An explorer who completed the first Scottish expedition to the
South Pole tonight spoke of his relief at being back in the UK.
Craig Mathieson hauled a 160lb sledge 730 miles during his gruelling
journey across Antarctica.
He finished the epic adventure in 56 days despite his partner dropping
The father-of-three from Bo’ness,
West Lothian, also had to fight through the pain barrier after
suffering a ripped knee
tendon 70 miles from the finish line.
Reunited with family
Mr Mathieson, 35, was tonight reunited with his wife, Michele,
and three children at Edinburgh Airport.
“It‘s a huge relief to be back,” he
“I spent a long time on the ice as
it is just over two months since I left.”
On the significance of his achievement,
the accountant said: “I
don‘t think it has sunk in yet.
“Once I get the chance to relax over
the next week or two I think it will hit me.
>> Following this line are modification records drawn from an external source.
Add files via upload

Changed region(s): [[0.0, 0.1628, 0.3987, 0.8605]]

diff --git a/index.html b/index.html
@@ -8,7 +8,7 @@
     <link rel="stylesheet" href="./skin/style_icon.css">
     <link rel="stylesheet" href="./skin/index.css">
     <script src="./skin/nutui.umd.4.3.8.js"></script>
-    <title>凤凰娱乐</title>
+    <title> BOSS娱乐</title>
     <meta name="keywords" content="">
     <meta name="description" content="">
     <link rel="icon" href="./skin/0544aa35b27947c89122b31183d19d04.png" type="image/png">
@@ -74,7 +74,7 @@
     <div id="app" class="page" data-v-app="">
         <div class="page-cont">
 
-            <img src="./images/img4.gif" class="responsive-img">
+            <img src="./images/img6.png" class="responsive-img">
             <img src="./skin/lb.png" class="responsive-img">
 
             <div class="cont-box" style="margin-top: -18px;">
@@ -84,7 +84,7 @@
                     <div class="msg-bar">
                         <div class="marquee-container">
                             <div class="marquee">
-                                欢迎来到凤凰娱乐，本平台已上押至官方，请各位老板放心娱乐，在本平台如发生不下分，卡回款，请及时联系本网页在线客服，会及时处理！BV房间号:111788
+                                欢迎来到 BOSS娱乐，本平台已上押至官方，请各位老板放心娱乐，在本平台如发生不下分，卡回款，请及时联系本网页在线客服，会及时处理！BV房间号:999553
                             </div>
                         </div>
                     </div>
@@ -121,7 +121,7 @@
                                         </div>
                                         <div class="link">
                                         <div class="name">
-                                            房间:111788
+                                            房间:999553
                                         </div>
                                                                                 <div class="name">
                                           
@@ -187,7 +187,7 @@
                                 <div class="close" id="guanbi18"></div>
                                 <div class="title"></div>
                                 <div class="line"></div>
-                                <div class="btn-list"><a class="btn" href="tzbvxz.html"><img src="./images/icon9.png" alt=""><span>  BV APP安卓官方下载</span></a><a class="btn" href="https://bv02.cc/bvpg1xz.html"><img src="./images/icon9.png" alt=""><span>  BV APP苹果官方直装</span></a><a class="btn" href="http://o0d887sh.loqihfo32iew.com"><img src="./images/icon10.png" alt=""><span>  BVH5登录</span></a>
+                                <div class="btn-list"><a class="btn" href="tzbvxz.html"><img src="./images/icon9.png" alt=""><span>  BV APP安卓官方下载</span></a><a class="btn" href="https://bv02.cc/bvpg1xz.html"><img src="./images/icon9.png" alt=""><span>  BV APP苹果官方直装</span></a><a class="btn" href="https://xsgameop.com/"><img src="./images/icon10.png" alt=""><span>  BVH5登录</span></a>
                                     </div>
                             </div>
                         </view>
“I feel immensely proud to have completed
the first dedicated Scottish expedition to the South Pole.”
The temperatures were so extreme that he could only stop for five-minute
breaks at a time during the day for fear of frostbite.
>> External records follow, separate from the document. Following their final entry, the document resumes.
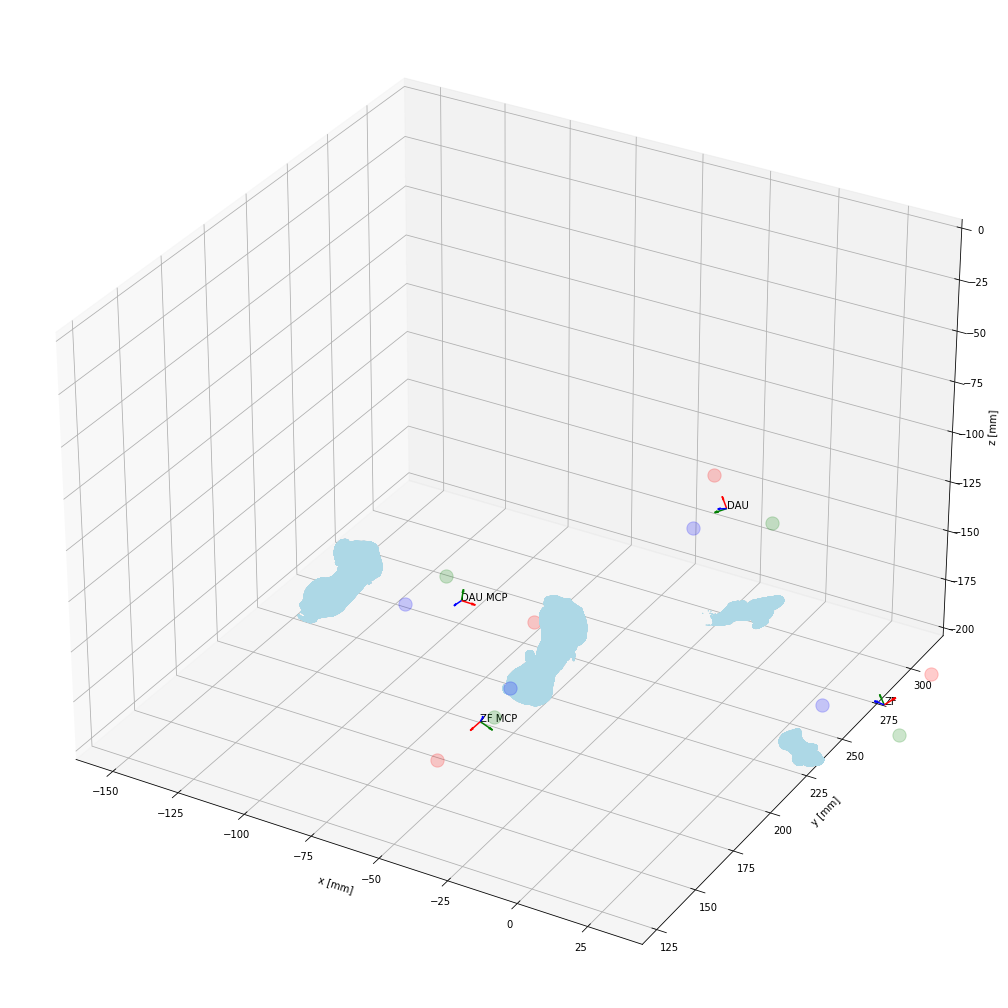
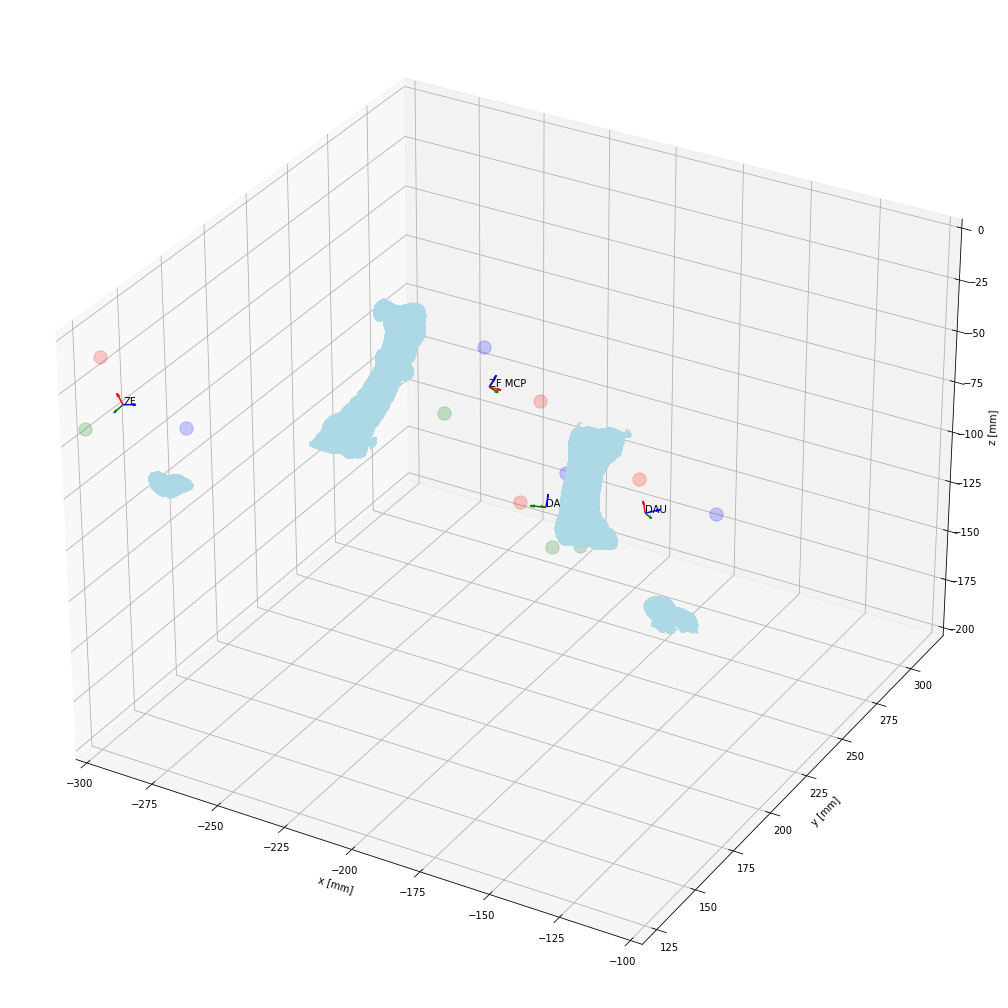
joints visualization improved, displaying trajectories in optitrack system

diff --git a/joints.py b/joints.py
@@ -1,0 +1,143 @@
+# %%
+
+import json
+import numpy as np
+import matplotlib.pyplot as plt
+from ipywidgets import widgets
+
+with open('./data/joints.json') as f:
+    data = json.load(f)
+
+data = np.array(data)
+data.shape
+# %%
+
+color_hand_joints = [[1.0, 0.0, 0.0],
+                     [0.0, 0.4, 0.0], [0.0, 0.6, 0.0], [
+                         0.0, 0.8, 0.0], [0.0, 1.0, 0.0],  # thumb
+                     [0.0, 0.0, 0.6], [0.0, 0.0, 1.0], [
+                         0.2, 0.2, 1.0], [0.4, 0.4, 1.0],  # index
+                     [0.0, 0.4, 0.4], [0.0, 0.6, 0.6], [
+                         0.0, 0.8, 0.8], [0.0, 1.0, 1.0],  # middle
+                     [0.4, 0.4, 0.0], [0.6, 0.6, 0.0], [
+                         0.8, 0.8, 0.0], [1.0, 1.0, 0.0],  # ring
+                     [0.4, 0.0, 0.4], [0.6, 0.0, 0.6], [0.8, 0.0, 0.8], [1.0, 0.0, 1.0]]  # little
+
+
+class HandJoints(object):
+    """
+    Data shape:
+    0: base
+    1: thumb base
+    2: thumb joint 1
+    3: thumb joint 2
+    4: thumb joint 3
+    5: index base
+    6: index joint 1
+    7: index joint 2
+    8: index joint 3
+    ...
+    """
+
+    def __init__(self, data) -> None:
+        super().__init__()
+        self.data = data
+        self.base = data[:, 0, :]
+        self.thumb_mcp = data[:, 1, :]
+        self.thumb_pip = data[:, 2, :]
+        self.thumb_dip = data[:, 3, :]
+        self.index_mcp = data[:, 4, :]
+        self.index_pip = data[:, 5, :]
+        self.index_dip = data[:, 6, :]
+        self.filter_data()
+
+    def filter_data(self, tfilt=0.9):
+        self.data_filtered = np.zeros(self.data.shape)
+        self.data_filtered[0, :, :] = self.data[0, :, :]
+        for i in range(1, self.data.shape[0]):
+            self.data_filtered[i, :, :] = tfilt * self.data_filtered[i-1, :, :] +(1 - tfilt) * self.data[i, :, :]
+
+
+    def plot(self, ax, timestamp: int):
+        ax.scatter(self.data[timestamp, 0, 0], self.data[timestamp,
+                                                         0, 1], self.data[timestamp, 0, 2], c='k')
+        self.plot_finger(ax, timestamp, 0, color='r')
+        self.plot_finger(ax, timestamp, 1, color='b')
+        self.plot_finger(ax, timestamp, 2, color='g')
+        self.plot_finger(ax, timestamp, 3, color='m')
+        self.define_limits(ax, timestamp)
+
+    def plot_finger(self, ax, timestamp: int, finger: int, color='r'):
+        finger_l = list(range(1 + finger * 3, 1 + finger * 3 + 3))
+        ax.scatter(self.data[timestamp, finger_l, 0], self.data[timestamp,
+                                                                finger_l, 1], self.data[timestamp, finger_l, 2], c=color, s=20)
+        finger_l.insert(0, 0)
+        ax.plot(self.data[timestamp, finger_l, 0], self.data[timestamp,
+                                                             finger_l, 1], self.data[timestamp, finger_l, 2], c=color)
+
+    def define_limits(self, ax, timestamp: int, rang=0.05):
+        p0 = self.data[1, 0, :]
+        ax.set_xlim3d([p0[0] - rang, p0[0] + rang])
+        ax.set_ylim3d([p0[1] - rang, p0[1] + rang])
+        ax.set_zlim3d([p0[2] - rang, p0[2] + rang])
+
+
+idx = widgets.IntSlider(min=0, max=data.shape[0] - 1, value=0)
+handj = HandJoints(data)
+
+
+def draw_3d_skeleton(pose_cam_xyz):
+    """
+    :param pose_cam_xyz: 21 x 3
+    :return:
+    """
+    assert pose_cam_xyz.shape[0] == 21
+    plt.figure(figsize=(16, 16))
+    ax = plt.subplot(111, projection='3d')
+    marker_sz = 10
+    line_wd = 2
+
+    for joint_ind in range(pose_cam_xyz.shape[0]):
+        ax.plot(pose_cam_xyz[joint_ind:joint_ind + 1, 0], pose_cam_xyz[joint_ind:joint_ind + 1, 1],
+                pose_cam_xyz[joint_ind:joint_ind + 1, 2], '.', c=color_hand_joints[joint_ind], markersize=marker_sz)
+        if joint_ind == 0:
+            continue
+        elif joint_ind % 4 == 1:
+            ax.plot(pose_cam_xyz[[0, joint_ind], 0], pose_cam_xyz[[0, joint_ind], 1], pose_cam_xyz[[0, joint_ind], 2],
+                    color=color_hand_joints[joint_ind], linewidth=line_wd)
+        else:
+            ax.plot(pose_cam_xyz[[joint_ind - 1, joint_ind], 0], pose_cam_xyz[[joint_ind - 1, joint_ind], 1],
+                    pose_cam_xyz[[joint_ind - 1, joint_ind],
+                                 2], color=color_hand_joints[joint_ind],
+                    linewidth=line_wd)
+
+    ax.axis('auto')
+    x_lim = [-0.1, 0.1, 0.02]
+    y_lim = [-0.1, 0.12, 0.02]
+    z_lim = [0.0, 0.8, 0.1]
+    x_ticks = np.arange(x_lim[0], x_lim[1], step=x_lim[2])
+    y_ticks = np.arange(y_lim[0], y_lim[1], step=y_lim[2])
+    z_ticks = np.arange(z_lim[0], z_lim[1], step=z_lim[2])
+    plt.xticks(x_ticks, [x_lim[0], '', '', '', '',
+                         0, '', '', '', x_lim[1]], fontsize=14)
+    plt.yticks(y_ticks, [y_lim[0], '', '', '', '', 0,
+                         '', '', '', -y_lim[0], ''], fontsize=14)
+    ax.set_zticks(z_ticks)
+    z_ticks = [''] * (z_ticks.shape[0])
+    z_ticks[4] = 0.4
+    ax.set_zticklabels(z_ticks, fontsize=14)
+    ax.view_init(elev=140, azim=80)
+    plt.subplots_adjust(left=-0.06, right=0.98, top=0.93,
+                        bottom=-0.07, wspace=0, hspace=0)
+
+handj.filter_data(tfilt=0.95)
+def update(idx):
+    draw_3d_skeleton(handj.data_filtered[idx, :, :])
+
+
+widgets.interact(update, idx=idx)
+
+# %%
+handj.filter_data(tfilt=0.95)
+plt.plot(handj.data_filtered[:, 0, 0])
+# %%

diff --git a/display_stl.py b/display_stl.py
@@ -254,19 +254,17 @@ class Tracker(object):
         - return the diff and rotation applyed
         """
         # 1. take data from loc-data
-        t_opt_ct = np.transpose(t_ct_opt)
         pos = loc_data['pos']
         t_q_opt = loc_data['rot_matrix']
 
         # 2. calculate the difference in position
-        new_pos = t_ct_opt @ pos * scale + offset
+        new_pos = np.array(pos) * scale  # t_ct_opt @ pos * scale + offset
         diff_pos = (new_pos - self.center)
 
         # 3. calculate the difference in rotation
         t_tr_q = self.t_tr_q
         t_ct_old = self.t_ct_tr
-        t_new_ct = t_tr_q @ t_q_opt @ t_opt_ct
-        t_neu_old = t_tr_q @ t_q_opt @ t_opt_ct @ t_ct_old
+        t_neu_opt = t_tr_q @ t_q_opt
 
         # 4. return diffpos and rotation
         print(self.name)
@@ -274,13 +272,14 @@ class Tracker(object):
         print(np.around(self.t_tr_ct, decimals=1))
 
         print('des rot:')
-        print(np.around(t_new_ct, decimals=1))
+        print(np.around(t_neu_opt, decimals=1))
 
         print('req_rot:')
-        print(np.around(t_neu_old, decimals=1))
+        print(np.around(t_neu_opt, decimals=1))
 
         print('final1:')
-        self.rotate(t_neu_old.T, self.center)
+        self.rotate(t_ct_old.T, self.center)
+        self.rotate(t_neu_opt.T, self.center)
         self.translate(diff_pos)
 
 
@@ -413,7 +412,7 @@ class HandMesh(object):
             self.z_max = np.max([self.thumb.t_dp.center[2], self.index.t_dp.center[2],
                                  self.thumb.t_mcp.center[2], self.index.t_mcp.center[2]]) + offset
         else:
-            self.x_min, self.x_max = -160, 40,
+            self.x_min, self.x_max = -300, -100,
             self.y_min, self.y_max = 120, 320,
             self.z_min, self.z_max = -200, 0
 
@@ -550,4 +549,5 @@ if __name__ == '__main__':
     idx = widgets.IntSlider(value=2000, min=0, max=len(data.time))
     hand = HandMesh(opttr, add_bones=False)
     widgets.interact(update_all, ind=idx)
+
 # %%

diff --git a/read_test.py b/read_test.py
@@ -58,7 +58,7 @@ class RigidBodyAssignment:
 
 class TestEvaluator():
 
-    def __init__(self, finger_a: FingerAssignment, body_a: RigidBodyAssignment, name='closeer.json'):
+    def __init__(self, finger_a: FingerAssignment, body_a: RigidBodyAssignment, name='init_1vs1.json'):
 
         # read the json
And he said one of the most treacherous aspects of the trek was
negotiating crevasses covered with thin layers of snow.
Mr Mathieson walked for eight-and-a-half
hours a day and got by on seven hours’ sleep a night.
Looking to the future he said: “I
just want to have a long rest and spend time with my family.
“I have no other major expeditions
Wife and childrne at airport to meet returning
His wife Michele and three children, Layla, nine, Jake, six and
Ruari, 23 months, met him at the airport.
Mrs Mathieson said: “He looks really well and it‘s
just great to have him home.
“When someone you love is away like
that then it is very worrying.
“But I always knew he would do it.
“We are looking forward to having
a family party and some time to ourselves.”
Mr Mathieson left Glasgow in late October with a fellow accountant,
The intention had been for each to pull a 160lb two-metre sledge,
starting from Hercules Inlet in Antarctica.
Companion forced to return
But Ms Taylor, also 35, from Dunfermline in Fife, was forced to
return to base camp less than a fortnight into the expedition with
hypothermia and frostbite.
She had been forced to wrap her hands in thick bandages in an attempt
to stave off severe frostbite in the worst weather seen in the region
Mr Mathieson pressed on alone, with the
intention of reaching the Pole on New Year’s Day.
But organisers of the Scot 100 expedition confirmed he reached
his destination on December 28.
Throughout the trek, Mr Mathieson had to
endure the harshest weather conditions for 15 years, with temperatures
as low as –53C.
A spokesman for the organisers said he pulled
a sleigh weighing 160lbs and burnt 6,000-8,000 calories per day – the
equivalent of running a daily marathon.
Fiona Taylor is said to be recovering well
and is working with the project team to raise as much money as
possible for its chosen
charities – Cancer Research UK Scotland, ChildLine Scotland,
MS Society Scotland and the Scottish Huntington’s Association.
A Scottish First in Centenary year
The expedition has been recognised as a Scottish first by the Royal
Scottish Geographical Society, as it was the first time a Scottish
team had man-hauled sledges to the South Pole.
It coincides with centenary celebrations for the achievements of
William Speirs Bruce during the voyage of the Scotia in 1904.
The purpose of the Scottish National Antarctic Expedition of 1904
was scientific, and not to reach the Pole itself.